There’s something about this that seems awfully familiar. Some other names from election seasons past are floating to mind. Remember that time when Barbara Buckley withdrew from the governor’s race after not-at-all getting heat from the senior Reid (to make way for junior Reid to totally not win the governor’s office) — nudge-nudge? Or how about when Rep. Dina Titus dared to go up against Reid’s pick (Ruben Kihuen) for Congress last year? (And she won and looks to be a in a safe seat, regardless of what Reid wants.)
As I’ve often wondered aloud, why does Reid have such a problem with strong female candidates? And is his chess-like maneuvering getting close to an end-game with party registration numbers greatly benefiting ANY Democratic candidate who is popular enough to get past a primary, especially in Southern Nevada? As Titus’ refusal to back down shows, there’s room in Nevada for strong female candidates to boast their own swagger — if they can bring the numbers and the campaign dollars.

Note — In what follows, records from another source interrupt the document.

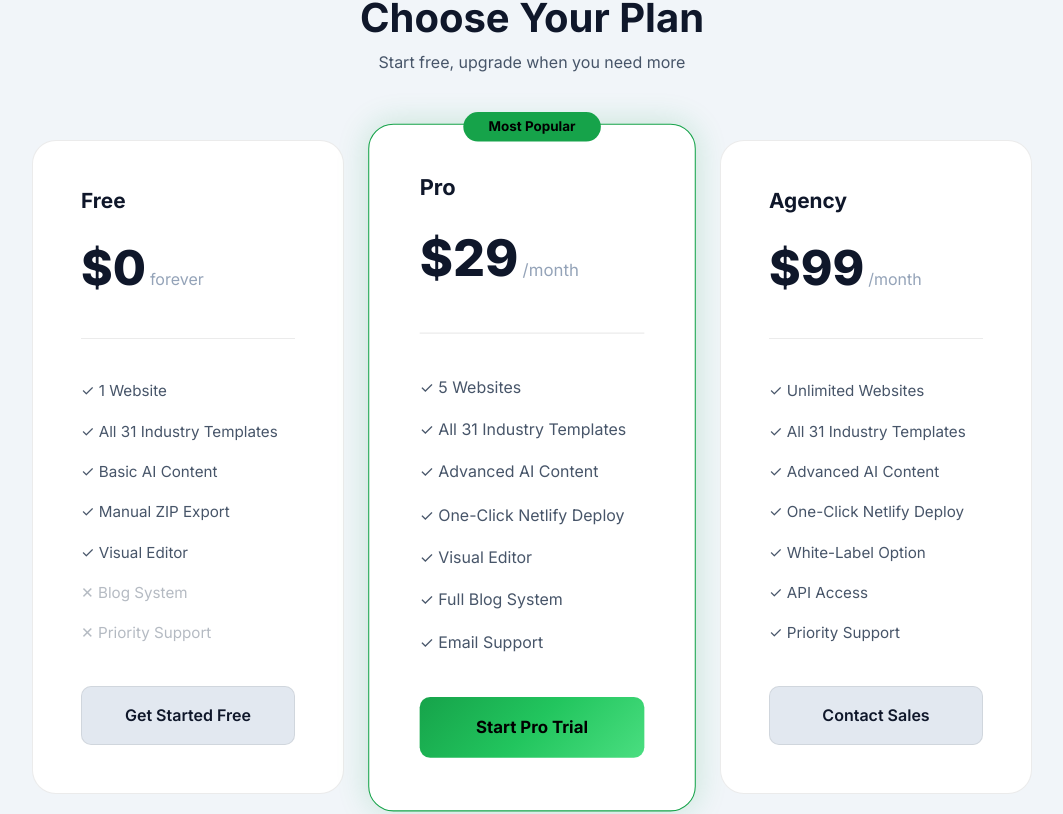
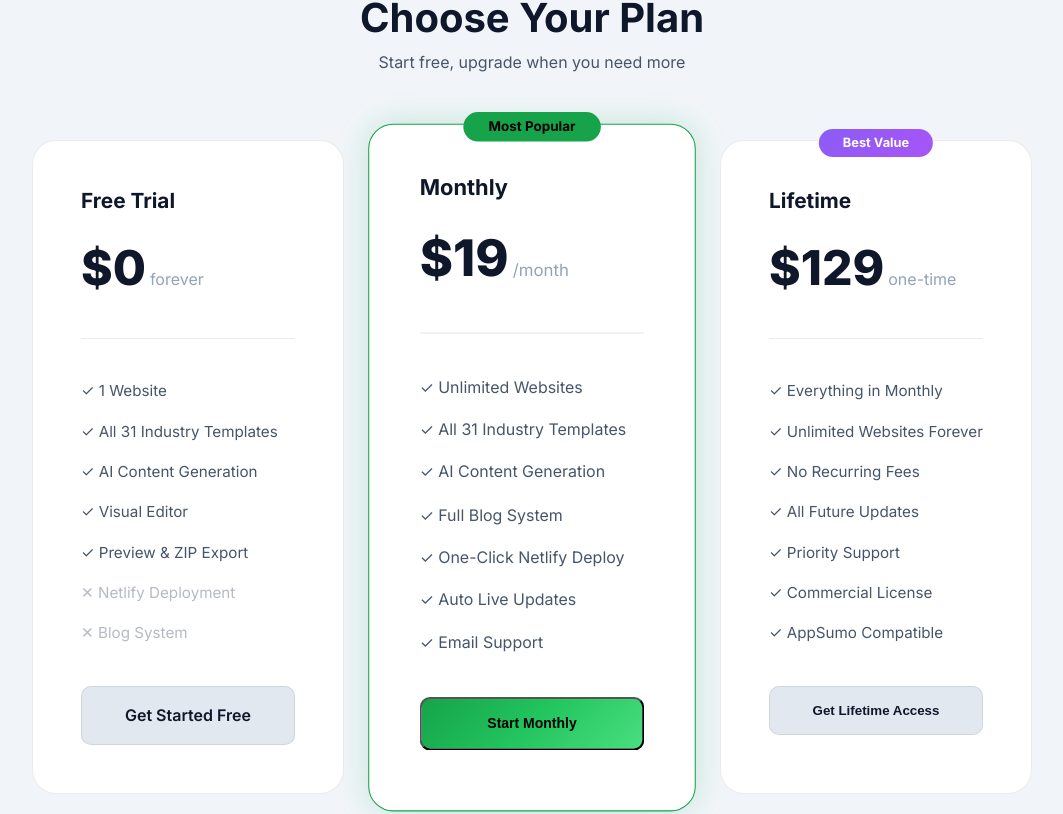
Before and after one commit to smbifyagency/SMBifyRank, a Next.js app: page / in a window 1280 px wide. Shown: the part 2339-3153 px from the top of the page, without its empty margins (108-1171 px from the left). Built offline with nearby package versions, Linux system fonts and the light colour scheme; no server answers.

Commit message:
feat: add Pricing link to navigation and update landing page with Stripe checkout

```diff
--- a/src/app/page.module.css
+++ b/src/app/page.module.css
@@ -464,6 +464,19 @@
   border-radius: var(--radius-full);
 }
 
+.lifetimeBadge {
+  position: absolute;
+  top: -12px;
+  left: 50%;
+  transform: translateX(-50%);
+  padding: var(--space-xs) var(--space-lg);
+  background: linear-gradient(135deg, #8b5cf6, #a855f7);
+  color: white;
+  font-weight: 700;
+  font-size: 0.8rem;
+  border-radius: var(--radius-full);
+}
+
 .pricingHeader {
   margin-bottom: var(--space-xl);
   padding-bottom: var(--space-xl);
--- a/src/app/page.tsx
+++ b/src/app/page.tsx
@@ -1,10 +1,37 @@
 'use client';
 
+import { useState } from 'react';
 import Link from 'next/link';
 import Image from 'next/image';
 import styles from './page.module.css';
 
 export default function HomePage() {
+  const [loading, setLoading] = useState<'monthly' | 'lifetime' | null>(null);
+
+  const handleUpgrade = async (planType: 'monthly' | 'lifetime') => {
+    setLoading(planType);
+
+    try {
+      const response = await fetch('/api/stripe/checkout', {
+        method: 'POST',
+        headers: { 'Content-Type': 'application/json' },
+        body: JSON.stringify({ planType }),
+      });
+
+      const data = await response.json();
+
+      if (data.url) {
+        window.location.href = data.url;
+      } else {
+        alert(data.error || 'Failed to start checkout');
+        setLoading(null);
+      }
+    } catch (error) {
+      alert('Failed to start checkout');
+      setLoading(null);
+    }
+  };
+
   return (
     <div className={styles.page}>
       {/* Hero Section */}
@@ -139,9 +166,10 @@ export default function HomePage() {
           <p className={styles.pricingSubtext}>Start free, upgrade when you need more</p>
 
           <div className={styles.pricingGrid}>
+            {/* Free Trial */}
             <div className={styles.pricingCard}>
               <div className={styles.pricingHeader}>
-                <h3>Free</h3>
+                <h3>Free Trial</h3>
                 <div className={styles.price}>
                   <span className={styles.priceAmount}>$0</span>
                   <span className={styles.priceLabel}>forever</span>
@@ -150,60 +178,71 @@ export default function HomePage() {
               <ul className={styles.pricingFeatures}>
                 <li>✓ 1 Website</li>
                 <li>✓ All 31 Industry Templates</li>
-                <li>✓ Basic AI Content</li>
-                <li>✓ Manual ZIP Export</li>
+                <li>✓ AI Content Generation</li>
                 <li>✓ Visual Editor</li>
+                <li>✓ Preview & ZIP Export</li>
+                <li className={styles.featureDisabled}>✕ Netlify Deployment</li>
                 <li className={styles.featureDisabled}>✕ Blog System</li>
-                <li className={styles.featureDisabled}>✕ Priority Support</li>
               </ul>
-              <Link href="/app" className={styles.pricingBtn}>
+              <Link href="/login" className={styles.pricingBtn}>
                 Get Started Free
               </Link>
             </div>
 
+            {/* Monthly Plan */}
             <div className={`${styles.pricingCard} ${styles.pricingPopular}`}>
               <div className={styles.popularBadge}>Most Popular</div>
               <div className={styles.pricingHeader}>
-                <h3>Pro</h3>
+                <h3>Monthly</h3>
                 <div className={styles.price}>
-                  <span className={styles.priceAmount}>$29</span>
-                  <span className={styles.priceLabel}>/month</span>
-                </div>
-              </div>
-              <ul className={styles.pricingFeatures}>
-                <li>✓ 5 Websites</li>
-                <li>✓ All 31 Industry Templates</li>
-                <li>✓ Advanced AI Content</li>
-                <li>✓ One-Click Netlify Deploy</li>
-                <li>✓ Visual Editor</li>
-                <li>✓ Full Blog System</li>
-                <li>✓ Email Support</li>
-              </ul>
-              <Link href="/app" className={styles.pricingBtnPrimary}>
-                Start Pro Trial
-              </Link>
-            </div>
-
-            <div className={styles.pricingCard}>
-              <div className={styles.pricingHeader}>
-                <h3>Agency</h3>
-                <div className={styles.price}>
-                  <span className={styles.priceAmount}>$99</span>
+                  <span className={styles.priceAmount}>$19</span>
                   <span className={styles.priceLabel}>/month</span>
                 </div>
               </div>
               <ul className={styles.pricingFeatures}>
                 <li>✓ Unlimited Websites</li>
                 <li>✓ All 31 Industry Templates</li>
-                <li>✓ Advanced AI Content</li>
+                <li>✓ AI Content Generation</li>
+                <li>✓ Full Blog System</li>
                 <li>✓ One-Click Netlify Deploy</li>
-                <li>✓ White-Label Option</li>
-                <li>✓ API Access</li>
+                <li>✓ Auto Live Updates</li>
+                <li>✓ Email Support</li>
+              </ul>
+              <button
+                onClick={() => handleUpgrade('monthly')}
+                className={styles.pricingBtnPrimary}
+                disabled={loading === 'monthly'}
+              >
+                {loading === 'monthly' ? 'Loading...' : 'Start Monthly'}
+              </button>
+            </div>
+
+            {/* Lifetime Plan */}
+            <div className={styles.pricingCard}>
+              <div className={styles.lifetimeBadge}>Best Value</div>
+              <div className={styles.pricingHeader}>
+                <h3>Lifetime</h3>
+                <div className={styles.price}>
+                  <span className={styles.priceAmount}>$129</span>
+                  <span className={styles.priceLabel}>one-time</span>
+                </div>
+              </div>
+              <ul className={styles.pricingFeatures}>
+                <li>✓ Everything in Monthly</li>
+                <li>✓ Unlimited Websites Forever</li>
+                <li>✓ No Recurring Fees</li>
+                <li>✓ All Future Updates</li>
                 <li>✓ Priority Support</li>
+                <li>✓ Commercial License</li>
+                <li>✓ AppSumo Compatible</li>
               </ul>
-              <Link href="/app" className={styles.pricingBtn}>
-                Contact Sales
-              </Link>
+              <button
+                onClick={() => handleUpgrade('lifetime')}
+                className={styles.pricingBtn}
+                disabled={loading === 'lifetime'}
+              >
+                {loading === 'lifetime' ? 'Loading...' : 'Get Lifetime Access'}
+              </button>
             </div>
           </div>
         </div>
@@ -239,7 +278,7 @@ export default function HomePage() {
               <div className={styles.footerColumn}>
                 <h4>Product</h4>
                 <Link href="#features">Features</Link>
-                <Link href="#pricing">Pricing</Link>
+                <Link href="/pricing">Pricing</Link>
                 <Link href="#how-it-works">How It Works</Link>
               </div>
               <div className={styles.footerColumn}>
--- a/src/components/Navigation.tsx
+++ b/src/components/Navigation.tsx
@@ -103,9 +103,9 @@ export default function Navigation() {
                         <a href="#features" className={styles.link}>
                             Features
                         </a>
-                        <a href="#pricing" className={styles.link}>
+                        <Link href="/pricing" className={styles.link}>
                             Pricing
-                        </a>
+                        </Link>
                         <ThemeToggle />
                         {isAuthenticated ? (
                             <Link href="/app" className={styles.createBtn}>
```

When I talked to Flores last week, she assured me that she would like very much to run but feels hesitant to throw her hat in the ring without getting the nod from Reid. Apparently, some folks don’t much care to wait. (Perhaps they want Flores to take a page from Titus’ playbook.)
Yesterday, I saw this internet meme floating around the social media landscape, posted by Christopher Preciado with the following call to arms, “The prospect of having Lucy Flores be on the ticket for Lt. Governor is one worth hitting the pavement for! #Latina #NVleg #NVdems #Diversity #FierceFlores”
Hmm … if Flores uses the #FierceFlores moniker in her campaign material, can I get royalties? … Wait. What was I talking about again? Oh, right. …
I can’t help but wonder if this is the start of a groundswell or some wishful thinking. Only time and perhaps some monitoring of the internets over the weekend will tell.
And there’s the question of whether or not a groundswell will matter. Reid has seemingly anointed Susie Lee, an education activist, for the role, as reported on Wednesday by Jon Ralston:
Lee’s ascension seems to signal the fall from favor of Assemblywoman Lucy Flores, who seemed to realize Tuesday when I communicated with her that her stock has plummeted. No logner is she the dynamic young Hispanic with national friends — now she is the peripatetic, mercurial lawmaker who can’t be trusted with This Race. Flores seemed to be contemplating whether to bring her fierce competitiveness to a contest where she would not be anointed, as Lee could be.
What a (possible) race this is turning out to be for the 2014 campaign season. Who would have thought that the lieutenant governor’s race would be the one to watch? Need I remind you that only seven past LGs have gone on to become governor? Apparently, in this campaign season, the ones to watch are the ones fighting over the bride’s bouquet.